# [What to work on]
Check each line of the data, and copy those where "face" appears.

Structured diff data:
_____
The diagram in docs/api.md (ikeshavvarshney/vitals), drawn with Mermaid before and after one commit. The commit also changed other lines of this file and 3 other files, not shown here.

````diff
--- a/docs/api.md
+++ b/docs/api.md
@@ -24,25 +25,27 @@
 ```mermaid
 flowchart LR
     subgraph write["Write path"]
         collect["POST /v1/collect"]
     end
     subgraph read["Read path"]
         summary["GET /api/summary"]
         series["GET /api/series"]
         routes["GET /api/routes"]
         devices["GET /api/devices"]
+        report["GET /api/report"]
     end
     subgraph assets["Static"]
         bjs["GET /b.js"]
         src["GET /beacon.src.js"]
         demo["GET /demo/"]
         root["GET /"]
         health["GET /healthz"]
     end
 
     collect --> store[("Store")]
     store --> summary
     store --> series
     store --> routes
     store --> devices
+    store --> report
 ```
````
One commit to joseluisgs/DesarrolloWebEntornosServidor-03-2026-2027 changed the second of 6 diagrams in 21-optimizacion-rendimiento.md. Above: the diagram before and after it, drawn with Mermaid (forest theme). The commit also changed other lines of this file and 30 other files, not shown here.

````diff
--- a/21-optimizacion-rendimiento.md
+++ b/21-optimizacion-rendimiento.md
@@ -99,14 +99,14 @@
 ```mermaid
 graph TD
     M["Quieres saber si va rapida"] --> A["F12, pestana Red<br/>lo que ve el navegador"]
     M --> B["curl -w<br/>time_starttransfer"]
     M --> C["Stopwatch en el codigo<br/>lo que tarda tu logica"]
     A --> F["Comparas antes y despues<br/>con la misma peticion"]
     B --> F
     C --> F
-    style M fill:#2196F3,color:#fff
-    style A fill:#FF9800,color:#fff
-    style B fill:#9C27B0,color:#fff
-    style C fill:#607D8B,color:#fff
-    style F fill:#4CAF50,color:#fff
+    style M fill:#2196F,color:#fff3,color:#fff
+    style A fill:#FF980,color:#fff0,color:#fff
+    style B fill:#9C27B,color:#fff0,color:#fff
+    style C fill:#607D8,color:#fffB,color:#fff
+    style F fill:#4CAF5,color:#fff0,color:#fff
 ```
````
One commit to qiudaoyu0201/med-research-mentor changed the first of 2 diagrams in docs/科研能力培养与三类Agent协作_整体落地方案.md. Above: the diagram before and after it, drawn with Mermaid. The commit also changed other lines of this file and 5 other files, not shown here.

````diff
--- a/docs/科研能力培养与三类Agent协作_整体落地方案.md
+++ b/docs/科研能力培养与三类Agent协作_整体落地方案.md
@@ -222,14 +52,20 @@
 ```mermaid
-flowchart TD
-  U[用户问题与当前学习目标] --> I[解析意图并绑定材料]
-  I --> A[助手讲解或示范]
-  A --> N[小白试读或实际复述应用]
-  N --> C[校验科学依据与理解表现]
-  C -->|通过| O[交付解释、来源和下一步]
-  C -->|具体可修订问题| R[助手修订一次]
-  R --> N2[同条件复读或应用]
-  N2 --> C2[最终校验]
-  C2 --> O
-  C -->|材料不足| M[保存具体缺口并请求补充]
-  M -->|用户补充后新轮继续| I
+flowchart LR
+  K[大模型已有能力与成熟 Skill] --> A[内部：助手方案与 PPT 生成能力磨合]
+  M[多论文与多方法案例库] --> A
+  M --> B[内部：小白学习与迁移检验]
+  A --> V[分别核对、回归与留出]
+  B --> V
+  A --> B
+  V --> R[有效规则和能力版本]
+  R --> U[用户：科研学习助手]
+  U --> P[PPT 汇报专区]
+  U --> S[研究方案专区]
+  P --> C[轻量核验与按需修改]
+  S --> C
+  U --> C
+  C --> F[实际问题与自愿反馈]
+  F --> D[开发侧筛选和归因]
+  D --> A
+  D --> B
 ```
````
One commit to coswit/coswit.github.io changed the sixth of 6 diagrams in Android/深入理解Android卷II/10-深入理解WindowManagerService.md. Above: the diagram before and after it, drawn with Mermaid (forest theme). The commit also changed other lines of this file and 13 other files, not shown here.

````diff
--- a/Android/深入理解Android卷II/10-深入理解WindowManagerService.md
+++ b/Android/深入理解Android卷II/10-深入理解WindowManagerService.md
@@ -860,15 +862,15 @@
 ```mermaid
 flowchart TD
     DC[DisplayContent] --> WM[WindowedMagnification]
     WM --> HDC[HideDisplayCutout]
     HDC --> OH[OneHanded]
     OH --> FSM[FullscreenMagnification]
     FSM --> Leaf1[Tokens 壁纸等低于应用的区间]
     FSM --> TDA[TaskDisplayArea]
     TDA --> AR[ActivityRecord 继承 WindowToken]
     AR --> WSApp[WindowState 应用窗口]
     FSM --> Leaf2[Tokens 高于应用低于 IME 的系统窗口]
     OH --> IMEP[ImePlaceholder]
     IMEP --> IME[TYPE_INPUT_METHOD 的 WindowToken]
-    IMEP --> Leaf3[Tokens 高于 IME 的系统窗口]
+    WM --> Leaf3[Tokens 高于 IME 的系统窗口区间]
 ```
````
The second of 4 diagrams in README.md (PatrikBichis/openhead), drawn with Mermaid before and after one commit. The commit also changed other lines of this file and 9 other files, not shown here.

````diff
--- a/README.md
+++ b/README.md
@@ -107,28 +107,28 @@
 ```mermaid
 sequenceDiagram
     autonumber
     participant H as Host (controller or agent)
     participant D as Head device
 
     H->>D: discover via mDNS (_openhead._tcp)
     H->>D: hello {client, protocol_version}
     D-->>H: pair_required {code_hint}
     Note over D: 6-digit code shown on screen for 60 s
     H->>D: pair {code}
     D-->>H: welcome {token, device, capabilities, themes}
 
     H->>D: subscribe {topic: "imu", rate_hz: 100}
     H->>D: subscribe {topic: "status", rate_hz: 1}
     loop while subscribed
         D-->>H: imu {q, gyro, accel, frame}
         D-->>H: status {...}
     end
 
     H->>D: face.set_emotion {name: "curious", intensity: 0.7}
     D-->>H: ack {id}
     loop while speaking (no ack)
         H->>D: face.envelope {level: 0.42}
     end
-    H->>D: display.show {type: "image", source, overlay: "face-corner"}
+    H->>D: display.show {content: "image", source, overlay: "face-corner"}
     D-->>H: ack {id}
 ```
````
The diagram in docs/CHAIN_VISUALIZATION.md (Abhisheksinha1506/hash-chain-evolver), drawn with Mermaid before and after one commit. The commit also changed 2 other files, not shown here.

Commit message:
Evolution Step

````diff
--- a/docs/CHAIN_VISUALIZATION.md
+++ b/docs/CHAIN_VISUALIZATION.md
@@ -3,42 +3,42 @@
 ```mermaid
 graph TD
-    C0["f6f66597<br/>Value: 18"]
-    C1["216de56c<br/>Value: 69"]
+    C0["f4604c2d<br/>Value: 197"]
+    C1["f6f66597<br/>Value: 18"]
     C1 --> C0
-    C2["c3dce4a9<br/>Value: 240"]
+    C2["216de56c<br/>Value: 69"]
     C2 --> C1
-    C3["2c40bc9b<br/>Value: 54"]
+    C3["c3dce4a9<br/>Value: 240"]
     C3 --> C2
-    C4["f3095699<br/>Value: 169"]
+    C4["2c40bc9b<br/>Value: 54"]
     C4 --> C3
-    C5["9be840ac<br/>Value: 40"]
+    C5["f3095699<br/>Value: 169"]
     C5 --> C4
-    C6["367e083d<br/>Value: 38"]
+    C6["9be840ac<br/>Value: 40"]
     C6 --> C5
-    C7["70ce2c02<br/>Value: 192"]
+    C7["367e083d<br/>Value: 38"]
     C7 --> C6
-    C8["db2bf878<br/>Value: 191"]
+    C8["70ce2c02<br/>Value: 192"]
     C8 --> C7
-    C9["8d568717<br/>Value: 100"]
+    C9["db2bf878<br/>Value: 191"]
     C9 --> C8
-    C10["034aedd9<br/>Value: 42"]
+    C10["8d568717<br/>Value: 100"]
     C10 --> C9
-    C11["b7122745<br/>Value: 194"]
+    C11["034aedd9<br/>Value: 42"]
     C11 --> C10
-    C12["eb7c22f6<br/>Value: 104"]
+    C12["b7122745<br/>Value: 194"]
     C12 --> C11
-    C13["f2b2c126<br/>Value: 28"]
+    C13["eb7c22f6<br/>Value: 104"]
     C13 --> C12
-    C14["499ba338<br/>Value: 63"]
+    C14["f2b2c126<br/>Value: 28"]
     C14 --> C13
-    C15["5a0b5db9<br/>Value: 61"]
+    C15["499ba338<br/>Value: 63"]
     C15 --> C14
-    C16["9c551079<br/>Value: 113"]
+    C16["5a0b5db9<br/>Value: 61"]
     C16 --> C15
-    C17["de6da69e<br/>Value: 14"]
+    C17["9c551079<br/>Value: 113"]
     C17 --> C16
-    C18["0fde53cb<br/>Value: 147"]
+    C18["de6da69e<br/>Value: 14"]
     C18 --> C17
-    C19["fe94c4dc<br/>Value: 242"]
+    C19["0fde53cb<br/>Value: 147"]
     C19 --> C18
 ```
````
_____
# [Task response]
     H->>D: face.set_emotion {name: "curious", intensity: 0.7}
         H->>D: face.envelope {level: 0.42}
-    H->>D: display.show {type: "image", source, overlay: "face-corner"}
+    H->>D: display.show {content: "image", source, overlay: "face-corner"}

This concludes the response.